== Assignment ==
Images are to be left out; everything else in the listing should be repeated exactly.

------

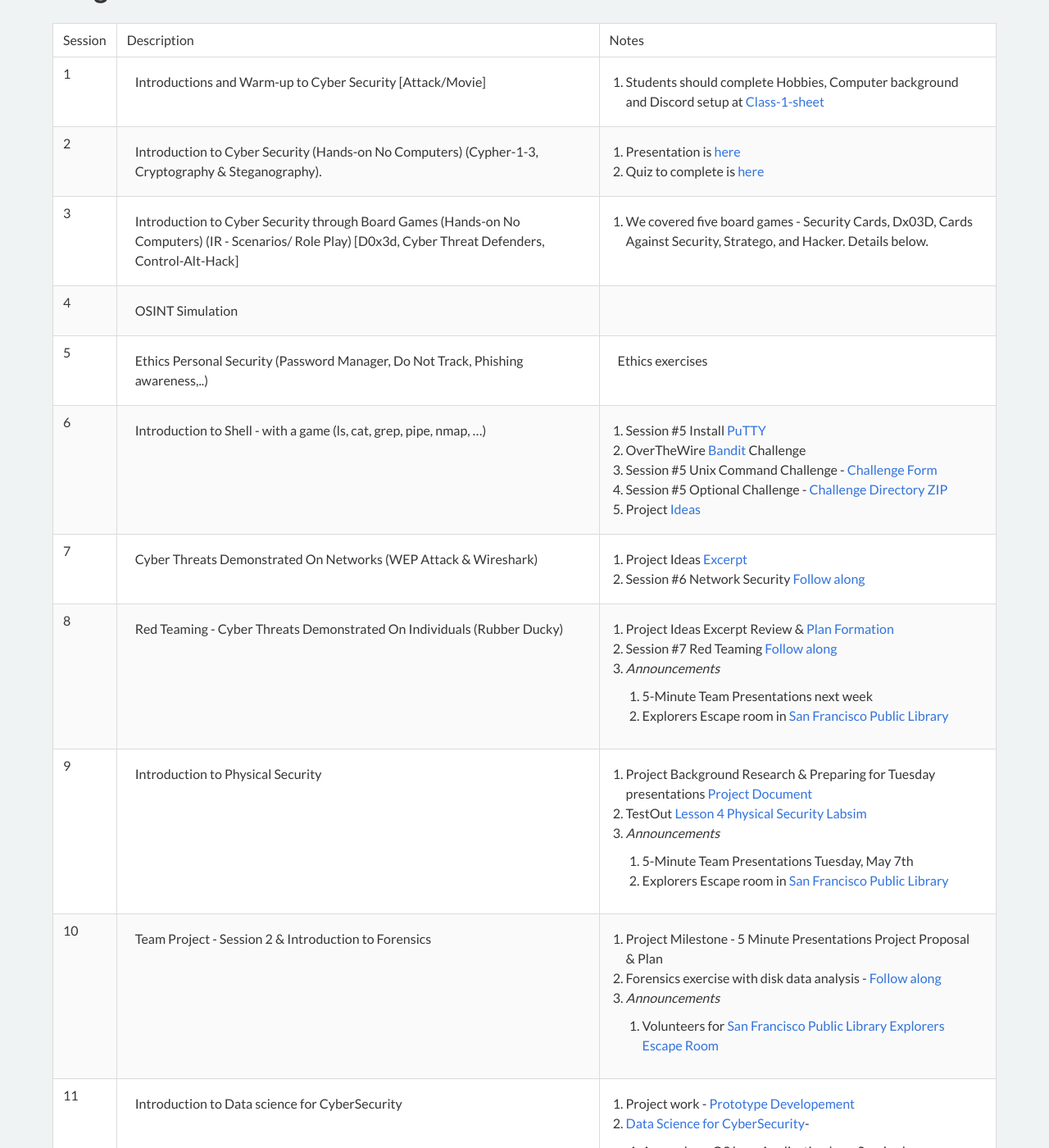
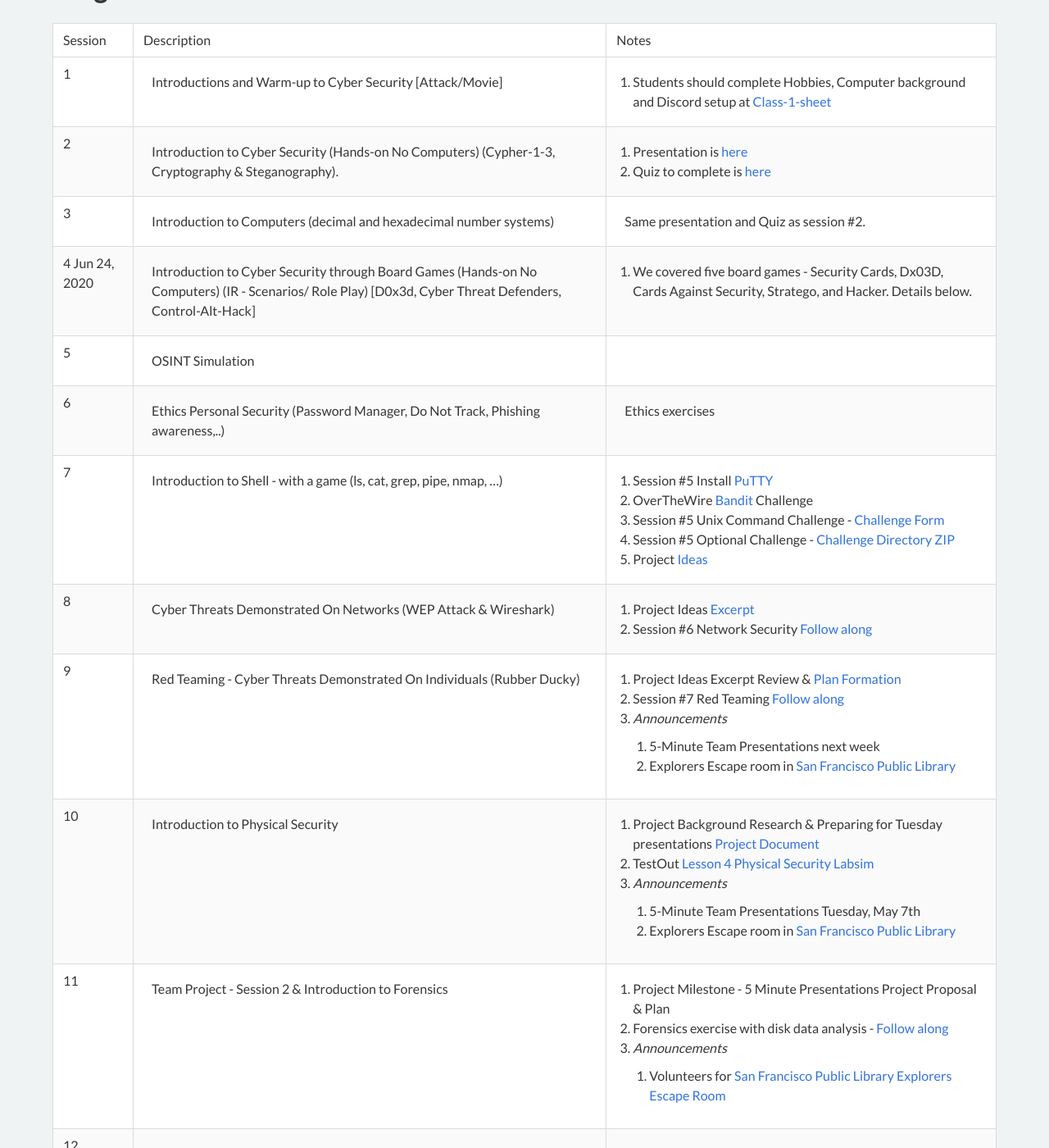
Before and after one commit to cyberdefendersprogram/www-homepage, a Jekyll site: the page built from pages/programs/cyberexplorers-ncat.md, in a window 1280 px wide and 1400 px high, scrolled down 1202 px. Shown: the whole window at 82% size. Built offline with Jekyll 4.4.1, drawn with Linux system fonts in a browser that asks for light colours; nearby versions of some CDN libraries.

Commit message:
Update cyber-explorers-ncat.yml

```diff
--- a/_data/cyber-explorers-ncat.yml
+++ b/_data/cyber-explorers-ncat.yml
@@ -11,22 +11,27 @@
     2. Quiz to complete is [here](https://docs.google.com/forms/d/e/1FAIpQLSfRT1HB-mZyI3AuORYcJm1RVE4Cn1VEALgOY6UjRhHI3L74kw/viewform?usp=sf_link)
 
 - session: 3
+  desc: Introduction to Computers (decimal and hexadecimal number systems)
+  notes: |
+    Same presentation and Quiz as session #2.
+
+- session: 4 Jun 24, 2020
   desc: Introduction to Cyber Security through Board Games (Hands-on No Computers) (IR - Scenarios/ Role Play) [D0x3d, Cyber Threat Defenders, Control-Alt-Hack]
   notes: |
     1. We covered five board games - Security Cards, Dx03D, Cards Against Security, Stratego, and Hacker. Details below.
 
-- session: 4
+- session: 5
   desc: |
     OSINT Simulation
   notes: |
 
 
-- session: 5
+- session: 6
   desc: Ethics Personal Security (Password Manager, Do Not Track, Phishing awareness,..)
   notes: |
     Ethics exercises
 
-- session: 6
+- session: 7
   desc: Introduction to Shell - with a game (ls, cat, grep, pipe, nmap, …)
   notes: |
     1. Session #5  Install [PuTTY](https://www.putty.org/)
@@ -35,13 +40,13 @@
     4. Session #5 Optional Challenge - [Challenge Directory ZIP](http://bit.ly/cmd-challenge)
     5. Project [Ideas](http://bit.ly/explorerideas2019)
 
-- session: 7
+- session: 8
   desc: Cyber Threats Demonstrated On Networks (WEP Attack & Wireshark)
   notes: |
     1. Project Ideas [Excerpt](http://bit.ly/explorerprojectexcerpt2019)
     2. Session #6 Network Security [Follow along](http://bit.ly/explorersession6)
 
-- session: 8
+- session: 9
   desc: Red Teaming - Cyber Threats Demonstrated On Individuals (Rubber Ducky)
   notes: |
     1. Project Ideas Excerpt Review & [Plan Formation](http://bit.ly/explorerplan2019)
@@ -50,7 +55,7 @@
         1. 5-Minute Team Presentations next week
         2. Explorers Escape room in [San Francisco Public Library](https://www.cyberdefendersprogram.com/escaperoom/)
 
-- session: 9
+- session: 10
   desc: Introduction to Physical Security
   notes: |
     1. Project Background Research & Preparing for Tuesday presentations [Project Document](http://bit.ly/project-session8)
@@ -59,7 +64,7 @@
         1. 5-Minute Team Presentations Tuesday, May 7th
         2. Explorers Escape room in [San Francisco Public Library](https://www.cyberdefendersprogram.com/escaperoom/)
 
-- session: 10
+- session: 11
   desc: Team Project - Session 2 & Introduction to Forensics
   notes: |
     1. Project Milestone - 5 Minute Presentations Project Proposal & Plan
@@ -67,7 +72,7 @@
     3. *Announcements*
         1. Volunteers for [San Francisco Public Library Explorers Escape Room](https://www.cyberdefendersprogram.com/escaperoom/)
 
-- session: 11
+- session: 12
   desc: Introduction to Data science for CyberSecurity
   notes: |
     1. Project work - [Prototype Developement](http://bit.ly/explorerprojectsession10)
@@ -78,7 +83,7 @@
         1. Cyber Patriots [Application](http://tinyurl.com/cyberpatriotapplication)
         2. Volunteer for the [Cyber Explorer Escape Room @ Bay Area Maker Faire](https://forms.gle/gEETTfEsiPdiW4VZA)
 
-- session: 12
+- session: 13
   desc: Team Project - Session 3 - students will work on team projects
   notes: |
     1. Project work [Feedback & Presentation plan](http://bit.ly/projectsession11)
@@ -86,7 +91,7 @@
         1. Invitation for [Cyber Explorers Demo Day](http://bit.ly/explorersdemoday2019), May 23 5-7pm, Multipurpose Room Santa Teresa High School, San Jose, CA.
         2. Volunteer for the [Cyber Explorer Escape Room @ Bay Area Maker Faire](https://forms.gle/gEETTfEsiPdiW4VZA)
 
-- session: 13
+- session: 14
   desc: Introduction to Career Paths in Cyber Security
   notes: |
     1. Conversation with [Mel Masterson](https://www.cyberdefendersprogram.com/advisors/), AirBnB Security
@@ -96,12 +101,12 @@
         2. Volunteer for the [Cyber Explorer Escape Room @ Bay Area Maker Faire](https://forms.gle/gEETTfEsiPdiW4VZA)
         3. We will work on Cyber Patriots images (OS & Networking) next session.
 
-- session: 14
+- session: 15
   desc: Lab session tailored to a Cyber Patriots Challenge
   notes: |
     1. TestLab - Cyber Patriots
         1. ISO images VMWare Player - problems (45 mins)
         2. Packet [Tracer Image](https://drive.google.com/drive/folders/1LAie_LInMbDvFxBqJwKLoqX2_6teayi0) - Cisco Packet Tracer (30mins)
 
-- session: 15
+- session: 16
   desc: Project Demonstration & Cyber Security Topic Presentations,Team Presentations
```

------

== Answer to the exercise ==
Before and after one commit to cyberdefendersprogram/www-homepage, a Jekyll site: the page built from pages/programs/cyberexplorers-ncat.md, in a window 1280 px wide and 1400 px high, scrolled down 1202 px. Shown: the whole window at 82% size. Built offline with Jekyll 4.4.1, drawn with Linux system fonts in a browser that asks for light colours; nearby versions of some CDN libraries.

Commit message:
Update cyber-explorers-ncat.yml

```diff
--- a/_data/cyber-explorers-ncat.yml
+++ b/_data/cyber-explorers-ncat.yml
@@ -11,22 +11,27 @@
     2. Quiz to complete is [here](https://docs.google.com/forms/d/e/1FAIpQLSfRT1HB-mZyI3AuORYcJm1RVE4Cn1VEALgOY6UjRhHI3L74kw/viewform?usp=sf_link)
 
 - session: 3
+  desc: Introduction to Computers (decimal and hexadecimal number systems)
+  notes: |
+    Same presentation and Quiz as session #2.
+
+- session: 4 Jun 24, 2020
   desc: Introduction to Cyber Security through Board Games (Hands-on No Computers) (IR - Scenarios/ Role Play) [D0x3d, Cyber Threat Defenders, Control-Alt-Hack]
   notes: |
     1. We covered five board games - Security Cards, Dx03D, Cards Against Security, Stratego, and Hacker. Details below.
 
-- session: 4
+- session: 5
   desc: |
     OSINT Simulation
   notes: |
 
 
-- session: 5
+- session: 6
   desc: Ethics Personal Security (Password Manager, Do Not Track, Phishing awareness,..)
   notes: |
     Ethics exercises
 
-- session: 6
+- session: 7
   desc: Introduction to Shell - with a game (ls, cat, grep, pipe, nmap, …)
   notes: |
     1. Session #5  Install [PuTTY](https://www.putty.org/)
@@ -35,13 +40,13 @@
     4. Session #5 Optional Challenge - [Challenge Directory ZIP](http://bit.ly/cmd-challenge)
     5. Project [Ideas](http://bit.ly/explorerideas2019)
 
-- session: 7
+- session: 8
   desc: Cyber Threats Demonstrated On Networks (WEP Attack & Wireshark)
   notes: |
     1. Project Ideas [Excerpt](http://bit.ly/explorerprojectexcerpt2019)
     2. Session #6 Network Security [Follow along](http://bit.ly/explorersession6)
 
-- session: 8
+- session: 9
   desc: Red Teaming - Cyber Threats Demonstrated On Individuals (Rubber Ducky)
   notes: |
     1. Project Ideas Excerpt Review & [Plan Formation](http://bit.ly/explorerplan2019)
@@ -50,7 +55,7 @@
         1. 5-Minute Team Presentations next week
         2. Explorers Escape room in [San Francisco Public Library](https://www.cyberdefendersprogram.com/escaperoom/)
 
-- session: 9
+- session: 10
   desc: Introduction to Physical Security
   notes: |
     1. Project Background Research & Preparing for Tuesday presentations [Project Document](http://bit.ly/project-session8)
@@ -59,7 +64,7 @@
         1. 5-Minute Team Presentations Tuesday, May 7th
         2. Explorers Escape room in [San Francisco Public Library](https://www.cyberdefendersprogram.com/escaperoom/)
 
-- session: 10
+- session: 11
   desc: Team Project - Session 2 & Introduction to Forensics
   notes: |
     1. Project Milestone - 5 Minute Presentations Project Proposal & Plan
@@ -67,7 +72,7 @@
     3. *Announcements*
         1. Volunteers for [San Francisco Public Library Explorers Escape Room](https://www.cyberdefendersprogram.com/escaperoom/)
 
-- session: 11
+- session: 12
   desc: Introduction to Data science for CyberSecurity
   notes: |
     1. Project work - [Prototype Developement](http://bit.ly/explorerprojectsession10)
@@ -78,7 +83,7 @@
         1. Cyber Patriots [Application](http://tinyurl.com/cyberpatriotapplication)
         2. Volunteer for the [Cyber Explorer Escape Room @ Bay Area Maker Faire](https://forms.gle/gEETTfEsiPdiW4VZA)
 
-- session: 12
+- session: 13
   desc: Team Project - Session 3 - students will work on team projects
   notes: |
     1. Project work [Feedback & Presentation plan](http://bit.ly/projectsession11)
@@ -86,7 +91,7 @@
         1. Invitation for [Cyber Explorers Demo Day](http://bit.ly/explorersdemoday2019), May 23 5-7pm, Multipurpose Room Santa Teresa High School, San Jose, CA.
         2. Volunteer for the [Cyber Explorer Escape Room @ Bay Area Maker Faire](https://forms.gle/gEETTfEsiPdiW4VZA)
 
-- session: 13
+- session: 14
   desc: Introduction to Career Paths in Cyber Security
   notes: |
     1. Conversation with [Mel Masterson](https://www.cyberdefendersprogram.com/advisors/), AirBnB Security
@@ -96,12 +101,12 @@
         2. Volunteer for the [Cyber Explorer Escape Room @ Bay Area Maker Faire](https://forms.gle/gEETTfEsiPdiW4VZA)
         3. We will work on Cyber Patriots images (OS & Networking) next session.
 
-- session: 14
+- session: 15
   desc: Lab session tailored to a Cyber Patriots Challenge
   notes: |
     1. TestLab - Cyber Patriots
         1. ISO images VMWare Player - problems (45 mins)
         2. Packet [Tracer Image](https://drive.google.com/drive/folders/1LAie_LInMbDvFxBqJwKLoqX2_6teayi0) - Cisco Packet Tracer (30mins)
 
-- session: 15
+- session: 16
   desc: Project Demonstration & Cyber Security Topic Presentations,Team Presentations
```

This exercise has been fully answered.